We know that kids facing chronic or life-limiting illnesses display incredible resilience and strength. But what about the siblings of these kids? There is a profound shift in these kids’ worldviews – part of their childhood innocence is lost when their world is no longer a safe place insulated from bad things happening. Instead their world may be viewed through the lens of a host of new feelings – fear, anger, confusion, loneliness, and grief.
I believe siblings should be considered as a patient in the family unit, needing their own forms of support. To better understand the emotional needs of siblings, I reviewed recent themes in the literature. Here are my take-home lessons:
1. Honesty is the Best Policy
Perhaps we assume that siblings of children with serious illnesses want a “break” from the all-consuming nature of their brother’s or sister’s illness – to not talk about it all the time, to have a life separate from their sibling and their illness. In fact, the opposite is true. Research shows kids actually want more information (Gaab, Owens, & MacLeod, 2014).
Well siblings want to be a part of the family’s efforts to care for the sick child, and this starts with wanting to be told what is going on. It certainly makes sense that parents would want to shield their well child from the most difficult aspects of the sibling’s diagnosis, treatment, and prognosis. But the reality is that the child senses that something is going on, even if nothing is explicitly said. Ambiguity – and having to act within the confines of this uncertainty – is a significant struggle for well siblings (Long et al., 2015). They actually want and need accurate information, and moreover, these children can benefit from having open, honest conversations about the reality of their sibling’s situation. Developmentally appropriate information, when paired with opportunities to discuss and process this information, helps alleviate the stress of living with ambiguity.
2. Support the Need to Be Connected
It is inevitable that parents will need to be with the seriously ill child during his or her treatments and hospitalizations. This causes a shift in family dynamics as parents spend more time with their sick child than with the well child. Parents who discuss the reasoning behind why they have to be gone so much helps their child cope and provides an opportunity for that child to open up about how they are feeling (Long et al., 2015; Gardner, 1998).
During prolonged hospitalizations, the well child may be spending a lot of time with surrogate caregivers (Long et al., 2015). With older kids, siblings understand and are accepting of their parents need to be with their brother or sister. But that doesn’t mean it is easy for those children. They still feel lonely and left out, and need attention themselves (Nabors et al., 2013; Nolbris & Ahlstrom, 2014). They know that their parents are less available, yet they cannot help but worry about them (Long et al., 2015; Nabors et al., 2013). Siblings may hide many of their feelings from their parents so as not to burden them, and do not ask for the attention they need (Nolbris, Enskar, & Hellstrom, 2014, p. 4). By recognizing that the child is likely feeling much more than they are saying, we can work harder to bridge that gap. Finding quiet moments to talk and have one-on-one time between parent and child could help validate that child’s feelings and help them feel more comfortable opening up.
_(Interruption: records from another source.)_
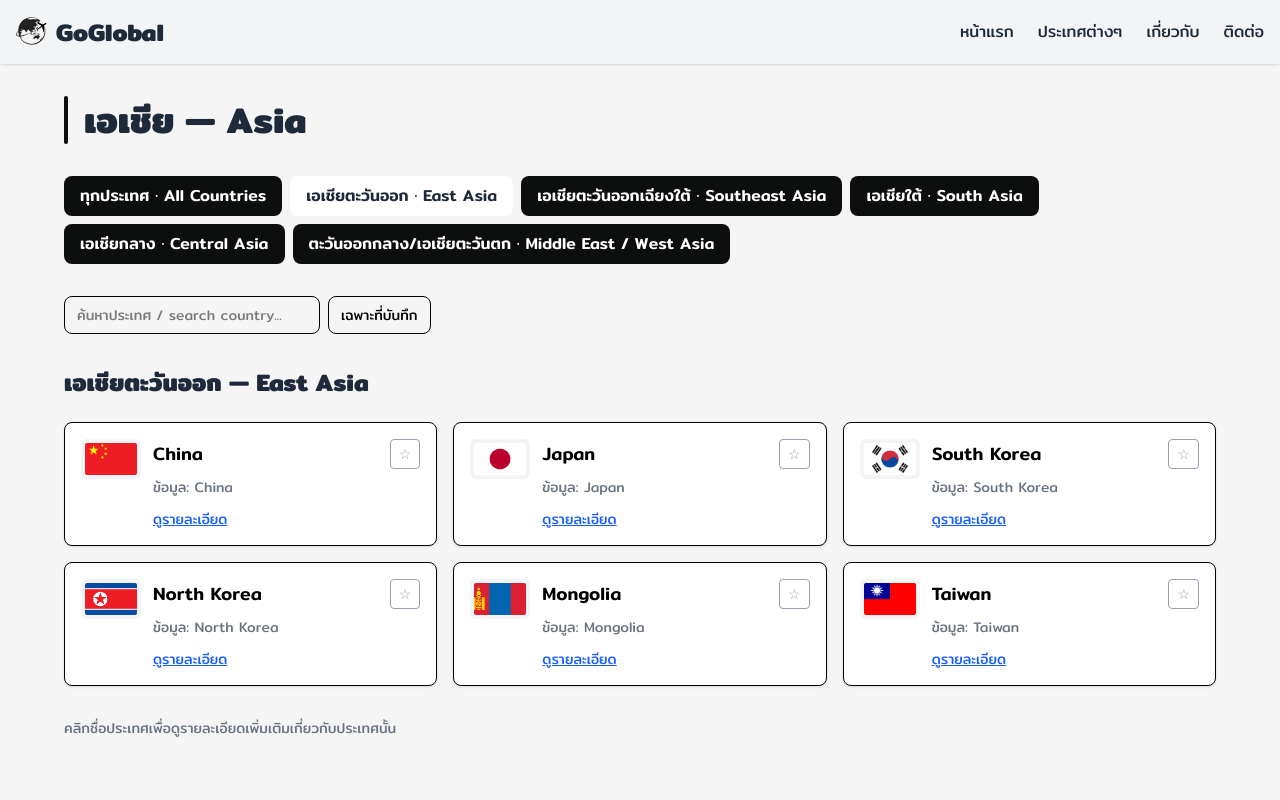
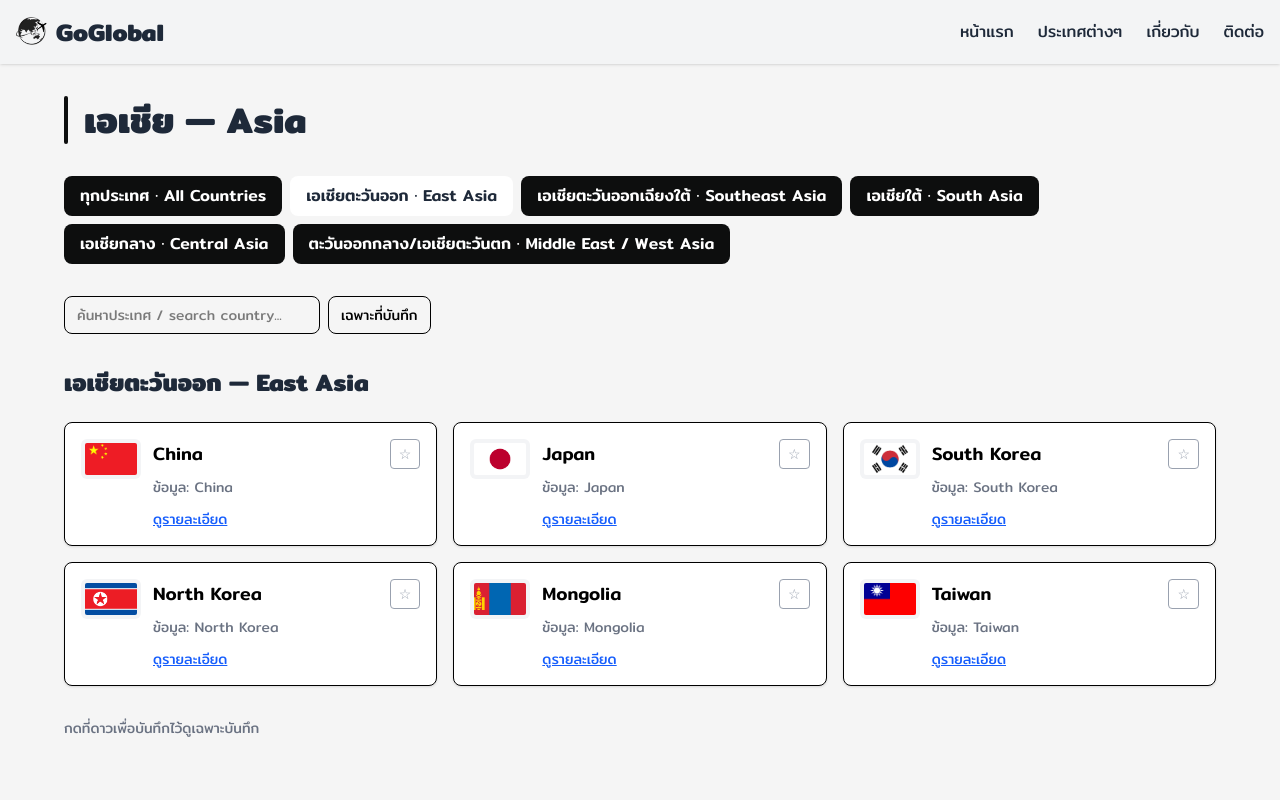
Before and after one commit to Limitbreakzz/Project-GoGlobal, a React (Vite) app: page /countries in a window 1280 px wide. Shown: the top 800 px of the page. Built offline with nearby package versions, Linux system fonts and the light colour scheme.

Commit message:
Update CountriesByRegion.jsx

```diff
--- a/src/pages/CountriesByRegion.jsx
+++ b/src/pages/CountriesByRegion.jsx
@@ -210,7 +210,7 @@ export default function CountriesByRegion() {
           animate={{ opacity: 1 }}
           transition={{ duration: 0.8, delay: 0.4 }}
         >
-          คลิกชื่อประเทศเพื่อดูรายละเอียดเพิ่มเติมเกี่ยวกับประเทศนั้น
+          กดที่ดาวเพื่อบันทึกไว้ดูเฉพาะบันทึก
         </motion.footer>
       </div>
     </div>
```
3. Understand the Role of Grief
There are different types of grief for siblings, depending on where they are in their journey (Nolbris et al., 2014). Was their sibling just diagnosed? Is he or she experiencing an increase in symptoms? Are they in remission? One study which looked specifically at families where a child had been diagnosed with cancer, identified four types of grief for siblings: anticipatory grief (after receiving information about the cancer diagnosis); grief and concern about the sick sibling’s loss of a normal life; grief over being unimportant and forgotten in the family; and the grief that continues after the sibling’s death (Nolbris et al., 2014, p. 4). Understanding that battling a chronic or life-limiting illness is like riding a wave for the entire family helps us direct attention to the needs of every member of the family, including how each person processes their grief at different stages of the journey.
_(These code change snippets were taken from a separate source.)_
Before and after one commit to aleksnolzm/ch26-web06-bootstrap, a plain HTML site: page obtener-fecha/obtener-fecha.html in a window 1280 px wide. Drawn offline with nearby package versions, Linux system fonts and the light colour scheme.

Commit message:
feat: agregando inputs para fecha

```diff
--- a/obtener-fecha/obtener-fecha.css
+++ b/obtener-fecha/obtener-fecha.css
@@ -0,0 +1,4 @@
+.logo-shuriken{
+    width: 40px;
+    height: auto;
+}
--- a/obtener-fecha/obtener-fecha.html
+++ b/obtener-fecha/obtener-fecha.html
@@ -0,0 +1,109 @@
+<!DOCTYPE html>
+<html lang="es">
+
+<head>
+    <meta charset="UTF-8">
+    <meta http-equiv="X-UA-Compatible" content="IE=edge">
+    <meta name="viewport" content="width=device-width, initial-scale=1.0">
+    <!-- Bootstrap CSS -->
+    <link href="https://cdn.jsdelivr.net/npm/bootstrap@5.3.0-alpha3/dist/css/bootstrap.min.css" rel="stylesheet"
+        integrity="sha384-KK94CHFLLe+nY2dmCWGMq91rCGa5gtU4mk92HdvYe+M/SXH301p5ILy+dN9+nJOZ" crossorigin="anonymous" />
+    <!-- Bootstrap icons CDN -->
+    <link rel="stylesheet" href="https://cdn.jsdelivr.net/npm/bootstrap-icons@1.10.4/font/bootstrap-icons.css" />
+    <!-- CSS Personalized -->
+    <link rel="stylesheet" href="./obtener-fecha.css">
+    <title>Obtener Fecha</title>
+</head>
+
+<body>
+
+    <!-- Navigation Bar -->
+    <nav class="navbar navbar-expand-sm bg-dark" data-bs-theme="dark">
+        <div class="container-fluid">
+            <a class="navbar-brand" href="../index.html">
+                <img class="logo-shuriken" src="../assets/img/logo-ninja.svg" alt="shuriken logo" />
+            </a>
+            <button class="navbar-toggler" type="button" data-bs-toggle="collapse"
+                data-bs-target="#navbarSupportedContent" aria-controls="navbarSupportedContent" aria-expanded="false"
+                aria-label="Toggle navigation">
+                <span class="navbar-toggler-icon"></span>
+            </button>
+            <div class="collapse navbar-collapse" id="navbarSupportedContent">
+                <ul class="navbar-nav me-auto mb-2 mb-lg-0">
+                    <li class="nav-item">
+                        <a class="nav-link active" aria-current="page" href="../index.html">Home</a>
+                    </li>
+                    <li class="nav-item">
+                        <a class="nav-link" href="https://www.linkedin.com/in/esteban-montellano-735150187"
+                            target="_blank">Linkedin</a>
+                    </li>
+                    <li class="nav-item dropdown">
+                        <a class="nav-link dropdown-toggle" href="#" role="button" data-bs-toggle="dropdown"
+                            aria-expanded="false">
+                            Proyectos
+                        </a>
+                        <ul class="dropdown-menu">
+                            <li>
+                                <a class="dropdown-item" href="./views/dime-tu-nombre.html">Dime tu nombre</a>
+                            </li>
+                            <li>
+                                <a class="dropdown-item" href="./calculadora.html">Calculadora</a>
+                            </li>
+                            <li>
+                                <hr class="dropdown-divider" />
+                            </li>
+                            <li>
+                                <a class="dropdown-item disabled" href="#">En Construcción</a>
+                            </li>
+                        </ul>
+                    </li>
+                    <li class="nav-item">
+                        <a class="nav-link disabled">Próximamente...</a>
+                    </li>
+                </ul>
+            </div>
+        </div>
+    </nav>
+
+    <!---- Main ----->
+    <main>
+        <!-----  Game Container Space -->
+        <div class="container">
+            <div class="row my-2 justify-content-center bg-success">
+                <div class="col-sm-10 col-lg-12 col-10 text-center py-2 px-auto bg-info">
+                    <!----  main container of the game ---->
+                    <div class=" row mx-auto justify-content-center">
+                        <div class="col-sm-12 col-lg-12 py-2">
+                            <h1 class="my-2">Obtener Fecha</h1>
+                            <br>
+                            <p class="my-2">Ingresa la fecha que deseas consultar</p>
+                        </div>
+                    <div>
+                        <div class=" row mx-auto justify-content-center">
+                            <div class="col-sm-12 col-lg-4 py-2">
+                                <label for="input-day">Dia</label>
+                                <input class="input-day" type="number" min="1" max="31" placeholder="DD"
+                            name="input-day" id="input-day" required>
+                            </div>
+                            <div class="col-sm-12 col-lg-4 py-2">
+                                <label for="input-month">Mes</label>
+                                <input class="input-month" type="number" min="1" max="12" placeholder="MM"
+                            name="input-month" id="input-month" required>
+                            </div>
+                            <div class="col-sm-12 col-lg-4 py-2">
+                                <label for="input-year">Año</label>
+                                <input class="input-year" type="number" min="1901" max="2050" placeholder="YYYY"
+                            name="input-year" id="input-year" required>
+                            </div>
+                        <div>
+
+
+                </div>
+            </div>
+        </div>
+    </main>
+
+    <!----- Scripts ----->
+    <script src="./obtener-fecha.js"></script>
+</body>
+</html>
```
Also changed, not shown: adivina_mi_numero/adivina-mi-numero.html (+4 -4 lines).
Gaab, E. M., Owens, G. R., & MacLeod, R. D. (2014). Siblings caring for and about pediatric palliative care patients. Journal of Palliative Medicine, 17(1), 62-67.
Gardner, E. (1998). Siblings of chronically ill children: Towards an understanding of process. Clinical Child Psychology and Psychiatry, 3(2), 213-227.
Long, K. A., Marsland, A. L., Wright, A., & Hinds, P. (2015). Creating a tenuous balance: Siblings’ experience of a brother’s or sister’s childhood cancer diagnosis. Journal of Pediatric Oncology Nursing, 32(1), 21-31.
Nabors, L., Bartz, J., Kichler, J., Sievers, R., Elkins, R., & Pangallo, J. (2013). Play as a mechanism of working through medical trauma for children with medical illnesses and their siblings. Issues in Comprehensive Pediatric Nursing, 36(3), 212-224.
Nolbris, M. J., & Ahlstrom, B. H. (2014). Siblings of children with cancer—Their experiences of participating in a person-centered support intervention combining education, learning and reflection: Pre- and post-intervention interviews. European Journal of Oncology Nursing, 18(3), 254-60.
Nolbris, M. J., Enskar, K., & Hellstrom, A. L. (2014). Grief related to the experience of being the sibling of a child with cancer. Cancer Nursing, 37(5), E1-7.